Of course, complaining about my hair is not actually the point of today’s post. The point is that I sewed something. Again. And I guess if you’re here reading this that means you’re not completely tired of the things I sew, so here are the deets: like pretty much everything I make, this blouse is easy and quick–start to finish in one afternoon. I love easy. And it even has pom pom trim. Pom pom trim is so trendy that I think it almost makes up for my hair.
I took my breezy tee pattern (free! in size L only, sorry) and sewed it up using a woven fabric instead of a knit. (Translation: I used a non-stretchy blouse type fabric instead of a stretchy t-shirt fabric.) Since the cut is plenty roomy, it worked just fine! I actually simplified things a bit, meaning this top only has two pieces, a front and a back, and only takes a few seams to put together.
See, I’m overjoyed at the easiness of it all.
Now, this is a fairly boxy pattern: no darts, no shaping. Boxy blouses are pretty prevalent in the stores these days, but they only look good if they’re made out of soft, flowy material. Do not try this with quilting cotton – it will look like an actual box. Stick with something like voile or cotton lawn or something else that drapes well so you’ll still see a little of your shape beneath it.
If you want to make an easy breezy blouse, go to this post and download the free breezy tee pattern (be sure to print it at 100% and make sure the test square is exactly 1 inch by 1 inch, then tape it together without trimming the pages). It will look like this:
We’re not going to use the pocket or the sleeve pieces, so set them aside for another day. We need to make a few quick adjustments as shown by the dotted lines below. Cut the sleeve area about an inch lower than is shown by the pattern to ensure there’s plenty of room around the upper arm, since you’re using fabric that doesn’t stretch. Also, cut the hem straight across. I cut mine about an inch above the shortest point shown on the pattern because I didn’t have much fabric, but next time I’ll cut it a bit longer.
Cut out one back piece and one front piece, both on the fold. (BTW, you’ll either need 1 yard of 60 inch wide fabric or close to 2 yards of 45 inch fabric.) Place the pieces right sides together, and sew across the top of the shoulders as shown by dots below (half inch seam allowances are included):

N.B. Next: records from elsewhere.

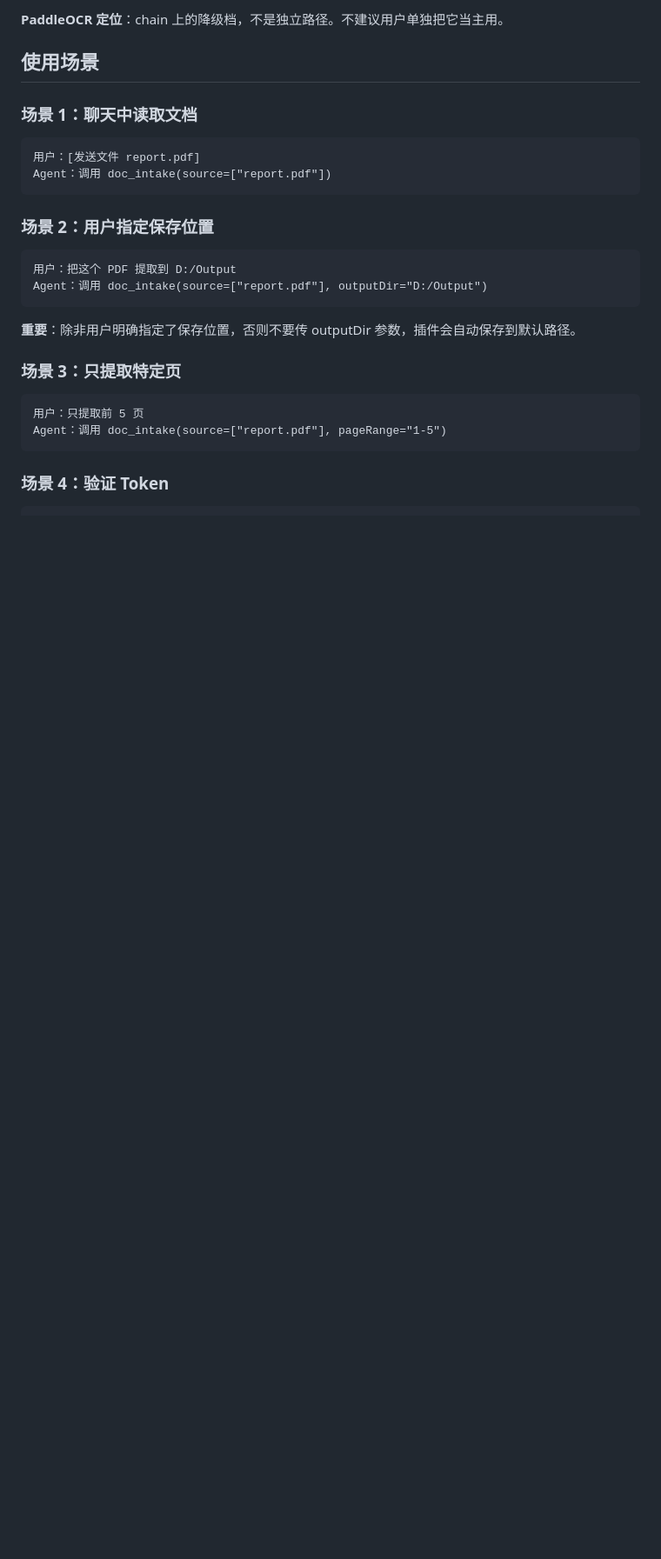
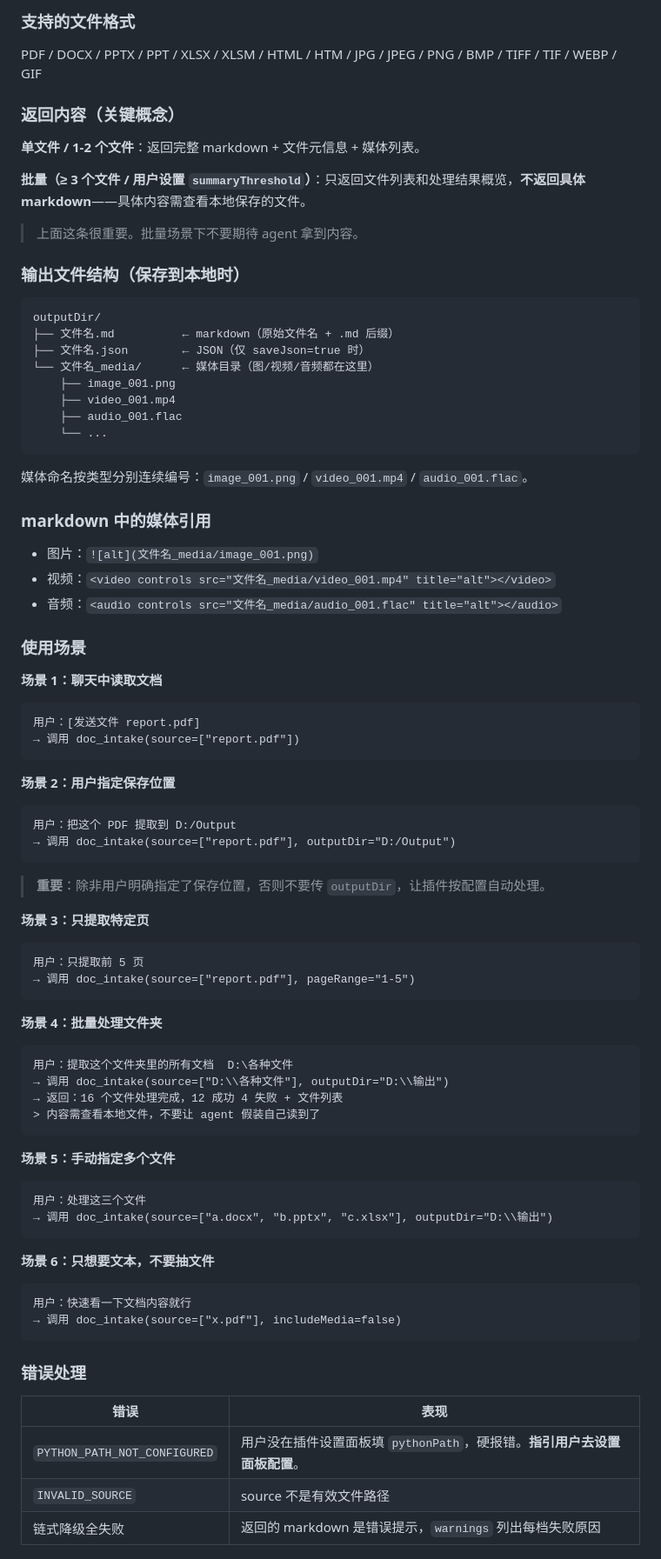
Before and after one commit to H-i-m-s/doc-intake, a Markdown page: skills/doc-intake/SKILL.md, the part around one of its changes. Shown at 87% size. Drawn GitHub-style; blank space fills up the shorter version.

````diff
--- a/skills/doc-intake/SKILL.md
+++ b/skills/doc-intake/SKILL.md
@@ -63,26 +55,84 @@ PDF 默认走**降级链**（用户在插件设置面板里配，默认 MinerU
 
-**PaddleOCR 定位**：chain 上的降级档，不是独立路径。不建议用户单独把它当主用。
+### 支持的文件格式
 
-## 使用场景
+PDF / DOCX / PPTX / PPT / XLSX / XLSM / HTML / HTM / JPG / JPEG / PNG / BMP / TIFF / TIF / WEBP / GIF
 
-### 场景 1：聊天中读取文档
+### 返回内容（关键概念）
+
+**单文件 / 1-2 个文件**：返回完整 markdown + 文件元信息 + 媒体列表。
+
+**批量（≥ 3 个文件 / 用户设置 `summaryThreshold`）**：只返回文件列表和处理结果概览，**不返回具体 markdown**——具体内容需查看本地保存的文件。
+
+> 上面这条很重要。批量场景下不要期待 agent 拿到内容。
+
+### 输出文件结构（保存到本地时）
+
+```
+outputDir/
+├── 文件名.md          ← markdown（原始文件名 + .md 后缀）
+├── 文件名.json        ← JSON（仅 saveJson=true 时）
+└── 文件名_media/      ← 媒体目录（图/视频/音频都在这里）
+    ├── image_001.png
+    ├── video_001.mp4
+    ├── audio_001.flac
+    └── ...
+```
+
+媒体命名按类型分别连续编号：`image_001.png` / `video_001.mp4` / `audio_001.flac`。
+
+### markdown 中的媒体引用
+
+- 图片：`![alt](文件名_media/image_001.png)`
+- 视频：`<video controls src="文件名_media/video_001.mp4" title="alt"></video>`
+- 音频：`<audio controls src="文件名_media/audio_001.flac" title="alt"></audio>`
+
+### 使用场景
+
+**场景 1：聊天中读取文档**
 ```
 用户：[发送文件 report.pdf]
-Agent：调用 doc_intake(source=["report.pdf"])
+→ 调用 doc_intake(source=["report.pdf"])
 ```
 
-### 场景 2：用户指定保存位置
+**场景 2：用户指定保存位置**
 ```
 用户：把这个 PDF 提取到 D:/Output
-Agent：调用 doc_intake(source=["report.pdf"], outputDir="D:/Output")
+→ 调用 doc_intake(source=["report.pdf"], outputDir="D:/Output")
 ```
 
-**重要**：除非用户明确指定了保存位置，否则不要传 outputDir 参数，插件会自动保存到默认路径。
+> **重要**：除非用户明确指定了保存位置，否则不要传 `outputDir`，让插件按配置自动处理。
 
-### 场景 3：只提取特定页
+**场景 3：只提取特定页**
 ```
 用户：只提取前 5 页
-Agent：调用 doc_intake(source=["report.pdf"], pageRange="1-5")
+→ 调用 doc_intake(source=["report.pdf"], pageRange="1-5")
 ```
 
-### 场景 4：验证 Token
+**场景 4：批量处理文件夹**
+```
+用户：提取这个文件夹里的所有文档  D:\各种文件
+→ 调用 doc_intake(source=["D:\\各种文件"], outputDir="D:\\输出")
+→ 返回：16 个文件处理完成，12 成功 4 失败 + 文件列表
+> 内容需查看本地文件，不要让 agent 假装自己读到了
+```
+
+**场景 5：手动指定多个文件**
+```
+用户：处理这三个文件
+→ 调用 doc_intake(source=["a.docx", "b.pptx", "c.xlsx"], outputDir="D:\\输出")
+```
+
+**场景 6：只想要文本，不要抽文件**
+```
+用户：快速看一下文档内容就行
+→ 调用 doc_intake(source=["x.pdf"], includeMedia=false)
+```
+
+### 错误处理
+
+| 错误 | 表现 |
+|------|------|
+| `PYTHON_PATH_NOT_CONFIGURED` | 用户没在插件设置面板填 `pythonPath`，硬报错。**指引用户去设置面板配置**。 |
+| `INVALID_SOURCE` | source 不是有效文件路径 |
+| 链式降级全失败 | 返回的 markdown 是错误提示，`warnings` 列出每档失败原因 |
+
````
Also changed, not shown: other parts of skills/doc-intake/SKILL.md (+55 -117 lines).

Open up the two pieces and press the shoulder seams flat. It will look like this:
One each side, you’ll see an area that juts out about half an inch near the shoulder seams (1st photo below). This will actually function as the sleeve of the shirt. Turn that part under 1/4 inch TWICE and sew across it to hem the sleeves (2nd photo below). If you’d like to add trim, place the trim over the hem and sew it in place (3rd photo below). Make sure the trim covers the entire area that was turned under twice.
Repeat with the other side. Then you can put the right sides of the front and back pieces together again and sew down the side seams.
Here’s a close-up of the side seam. Start about 3/4 inch above where the trim or hemmed area ends, and angle in from the edge of the hem, then continue down the side seam.
Try it on. If the sleeve looks like a wing (poking up really high), sew the side seam up a little higher to make the sleeve opening smaller.
Hem the shirt by folding under 1/4 inch twice and sewing, then add trim if desired.
All that’s left is to finish the neckline with double fold bias tape. I made my own bias tape from the fabric scraps so it would match perfectly, but you could also use a purchased matching or contrast bias tape.
And done. An easy breezy trimmed out blouse you can sew in a few hours.